Lately, I’ve been moving toward accepting certain stillnesses that only Shabbat can bring — like walking through the fields at sundown and counting stars on Saturday night.
No, I’m not ready to guard Shabbat with all my heart, with all my soul, and with all my might…. but I’m at the beginning of a long journey, illuminated by an awareness that keeps me from getting in a car on the walk to Shabbat dinner Friday nights after the candles have been lit.
So last night between patches of moonlight my children and I walked familiar roads from our village home to the kibbutz, when with a sharp bark and a nudge that sent me lurching, a large dog joined our trifecta. My heart stammered when I saw the neurotic gleam in her eye, and felt her breath hot on my hand as she yapped beside me. My son was riding on my shoulders and gripping my head. My daughter clung to my waist. We were a stand of shaking trees while she circled us, barking and eerily grinning, her ears flat and her tail bristling.
We couldn’t go backward. We couldn’t go forward. The roads were black and empty, Shabbat had spread its peaceful wings over our village and everyone but us was wrapped inside their homes in a golden embrace.
I tried shouting but no one could hear. Or no one could be bothered.
And then, shattering the stillness of the Sabbath night, our neighbors car rattled down the road, high-beams vying for attention with the moon and winning.
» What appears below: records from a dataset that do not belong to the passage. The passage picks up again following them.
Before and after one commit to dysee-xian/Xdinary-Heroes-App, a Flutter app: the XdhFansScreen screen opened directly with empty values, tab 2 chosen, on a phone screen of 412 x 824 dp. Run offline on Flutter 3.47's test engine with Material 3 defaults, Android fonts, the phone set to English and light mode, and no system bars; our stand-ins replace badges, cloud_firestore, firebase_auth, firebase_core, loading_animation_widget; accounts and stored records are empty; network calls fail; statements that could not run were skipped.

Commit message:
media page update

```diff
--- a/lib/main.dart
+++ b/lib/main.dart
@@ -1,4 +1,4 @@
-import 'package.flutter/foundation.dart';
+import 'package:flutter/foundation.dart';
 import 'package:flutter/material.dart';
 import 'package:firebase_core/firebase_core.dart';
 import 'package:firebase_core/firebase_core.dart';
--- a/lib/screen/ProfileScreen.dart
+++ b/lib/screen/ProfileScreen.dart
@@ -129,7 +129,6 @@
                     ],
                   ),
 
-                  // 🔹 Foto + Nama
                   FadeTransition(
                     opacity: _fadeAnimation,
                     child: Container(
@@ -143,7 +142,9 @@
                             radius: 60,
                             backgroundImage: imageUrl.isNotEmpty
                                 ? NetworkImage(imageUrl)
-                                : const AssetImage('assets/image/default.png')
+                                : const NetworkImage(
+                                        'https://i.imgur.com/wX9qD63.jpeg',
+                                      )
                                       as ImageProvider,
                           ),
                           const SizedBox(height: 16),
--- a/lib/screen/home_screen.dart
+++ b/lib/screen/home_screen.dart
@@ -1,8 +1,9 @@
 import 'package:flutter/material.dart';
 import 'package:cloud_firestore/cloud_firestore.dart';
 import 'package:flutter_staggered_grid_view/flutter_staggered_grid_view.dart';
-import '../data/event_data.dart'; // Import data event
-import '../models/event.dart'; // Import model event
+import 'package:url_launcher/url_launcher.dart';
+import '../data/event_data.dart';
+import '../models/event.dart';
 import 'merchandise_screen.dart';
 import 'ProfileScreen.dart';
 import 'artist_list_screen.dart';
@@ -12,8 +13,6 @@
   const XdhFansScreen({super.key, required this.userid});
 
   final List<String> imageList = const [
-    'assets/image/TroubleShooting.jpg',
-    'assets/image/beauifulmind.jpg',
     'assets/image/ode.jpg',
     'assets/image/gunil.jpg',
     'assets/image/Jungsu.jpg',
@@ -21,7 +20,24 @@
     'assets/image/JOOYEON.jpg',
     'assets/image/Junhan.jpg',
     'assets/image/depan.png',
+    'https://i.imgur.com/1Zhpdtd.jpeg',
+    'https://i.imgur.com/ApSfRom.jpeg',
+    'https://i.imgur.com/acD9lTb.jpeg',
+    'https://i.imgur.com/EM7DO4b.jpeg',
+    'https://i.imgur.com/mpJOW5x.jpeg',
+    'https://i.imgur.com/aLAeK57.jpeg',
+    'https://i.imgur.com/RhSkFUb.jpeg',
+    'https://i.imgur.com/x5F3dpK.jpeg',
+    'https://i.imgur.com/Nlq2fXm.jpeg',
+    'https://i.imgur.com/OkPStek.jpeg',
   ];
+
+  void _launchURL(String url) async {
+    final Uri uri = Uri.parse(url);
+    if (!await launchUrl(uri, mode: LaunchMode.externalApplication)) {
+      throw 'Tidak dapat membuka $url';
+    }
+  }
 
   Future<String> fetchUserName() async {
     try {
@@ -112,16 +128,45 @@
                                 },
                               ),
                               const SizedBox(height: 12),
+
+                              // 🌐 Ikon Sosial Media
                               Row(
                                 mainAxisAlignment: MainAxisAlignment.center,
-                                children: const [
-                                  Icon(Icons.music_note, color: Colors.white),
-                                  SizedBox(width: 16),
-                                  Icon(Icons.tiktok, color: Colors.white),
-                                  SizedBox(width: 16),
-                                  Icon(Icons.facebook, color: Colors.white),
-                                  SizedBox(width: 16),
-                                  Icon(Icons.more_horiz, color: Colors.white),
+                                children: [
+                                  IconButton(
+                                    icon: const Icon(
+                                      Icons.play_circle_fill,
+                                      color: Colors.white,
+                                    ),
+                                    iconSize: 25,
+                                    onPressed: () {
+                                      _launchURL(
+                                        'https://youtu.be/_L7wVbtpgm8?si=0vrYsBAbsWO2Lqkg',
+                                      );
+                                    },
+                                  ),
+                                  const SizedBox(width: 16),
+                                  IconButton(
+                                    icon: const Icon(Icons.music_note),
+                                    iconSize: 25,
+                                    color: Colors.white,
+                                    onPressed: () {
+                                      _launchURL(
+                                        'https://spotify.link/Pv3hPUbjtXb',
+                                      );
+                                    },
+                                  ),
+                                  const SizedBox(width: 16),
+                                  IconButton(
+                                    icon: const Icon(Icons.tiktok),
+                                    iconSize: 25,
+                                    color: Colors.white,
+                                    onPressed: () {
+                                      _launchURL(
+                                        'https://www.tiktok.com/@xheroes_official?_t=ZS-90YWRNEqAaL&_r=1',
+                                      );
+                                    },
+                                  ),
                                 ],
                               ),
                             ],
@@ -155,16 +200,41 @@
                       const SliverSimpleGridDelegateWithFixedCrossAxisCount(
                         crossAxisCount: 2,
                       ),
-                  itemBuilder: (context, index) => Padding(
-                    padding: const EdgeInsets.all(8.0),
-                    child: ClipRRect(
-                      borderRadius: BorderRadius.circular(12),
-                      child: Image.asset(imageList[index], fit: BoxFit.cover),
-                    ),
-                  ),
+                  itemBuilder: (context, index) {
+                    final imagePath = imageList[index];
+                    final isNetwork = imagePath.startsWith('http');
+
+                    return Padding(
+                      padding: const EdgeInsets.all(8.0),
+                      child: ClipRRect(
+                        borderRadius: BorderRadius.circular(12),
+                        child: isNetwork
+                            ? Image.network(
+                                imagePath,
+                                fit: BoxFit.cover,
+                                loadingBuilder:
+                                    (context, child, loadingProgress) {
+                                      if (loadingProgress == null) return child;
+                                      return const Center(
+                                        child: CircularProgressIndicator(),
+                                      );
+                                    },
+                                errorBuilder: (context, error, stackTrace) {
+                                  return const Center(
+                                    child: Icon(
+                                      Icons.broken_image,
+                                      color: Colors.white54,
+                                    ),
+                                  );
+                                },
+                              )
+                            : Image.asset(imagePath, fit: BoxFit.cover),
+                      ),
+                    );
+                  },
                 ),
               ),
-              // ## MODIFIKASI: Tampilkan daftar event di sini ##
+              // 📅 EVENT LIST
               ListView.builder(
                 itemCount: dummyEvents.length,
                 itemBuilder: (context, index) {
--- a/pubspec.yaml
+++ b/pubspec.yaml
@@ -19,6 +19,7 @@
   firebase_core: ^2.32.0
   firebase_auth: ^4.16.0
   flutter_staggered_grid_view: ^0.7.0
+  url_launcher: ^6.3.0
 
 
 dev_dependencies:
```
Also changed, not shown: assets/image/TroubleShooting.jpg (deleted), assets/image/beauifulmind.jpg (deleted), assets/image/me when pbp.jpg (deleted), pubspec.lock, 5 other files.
The dog ran off and we jumped inside hurtling toward a peaceful night.